__PROBLEM REQUIREMENTS__
Every line that holds the word "verification" needs to be copied from the data below.

__PROVIDED INFORMATION__
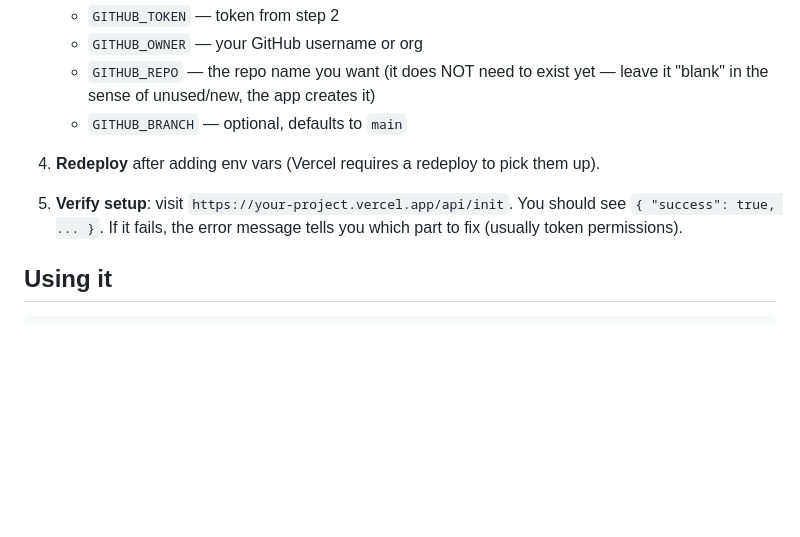
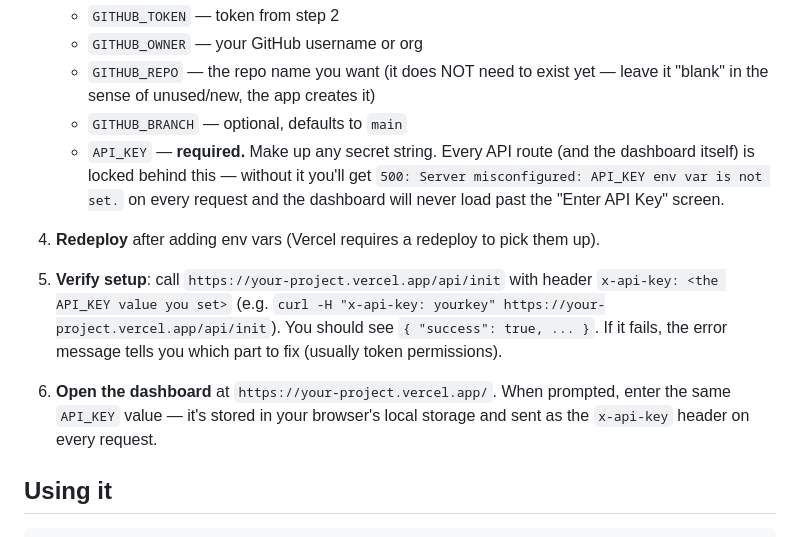
Before and after one commit to satviksingh0828-wq/engine, a Markdown page: github-sql-vercel-FINAL/github-sql-vercel/README.md, the part around the change. Rendered like a GitHub page; blank space fills up the shorter version.

Commit message:
Clarify API_KEY usage and setup verification
Updated README to include API_KEY requirement and verification steps.

```diff
--- a/github-sql-vercel-FINAL/github-sql-vercel/README.md
+++ b/github-sql-vercel-FINAL/github-sql-vercel/README.md
@@ -35,12 +35,22 @@ registers it in the schema file automatically.
    - `GITHUB_REPO` — the repo name you want (it does NOT need to exist yet — leave
      it "blank" in the sense of unused/new, the app creates it)
    - `GITHUB_BRANCH` — optional, defaults to `main`
+   - `API_KEY` — **required.** Make up any secret string. Every API route (and the
+     dashboard itself) is locked behind this — without it you'll get
+     `500: Server misconfigured: API_KEY env var is not set.` on every request and
+     the dashboard will never load past the "Enter API Key" screen.
 
 4. **Redeploy** after adding env vars (Vercel requires a redeploy to pick them up).
 
-5. **Verify setup**: visit `https://your-project.vercel.app/api/init`. You should see
-   `{ "success": true, ... }`. If it fails, the error message tells you which part
-   to fix (usually token permissions).
+5. **Verify setup**: call `https://your-project.vercel.app/api/init` with header
+   `x-api-key: <the API_KEY value you set>` (e.g. `curl -H "x-api-key: yourkey"
+   https://your-project.vercel.app/api/init`). You should see `{ "success": true, ... }`.
+   If it fails, the error message tells you which part to fix (usually token
+   permissions).
+
+6. **Open the dashboard** at `https://your-project.vercel.app/`. When prompted,
+   enter the same `API_KEY` value — it's stored in your browser's local storage
+   and sent as the `x-api-key` header on every request.
 
 ## Using it
 
```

__EXERCISE OUTPUT__
Clarify API_KEY usage and setup verification
Updated README to include API_KEY requirement and verification steps.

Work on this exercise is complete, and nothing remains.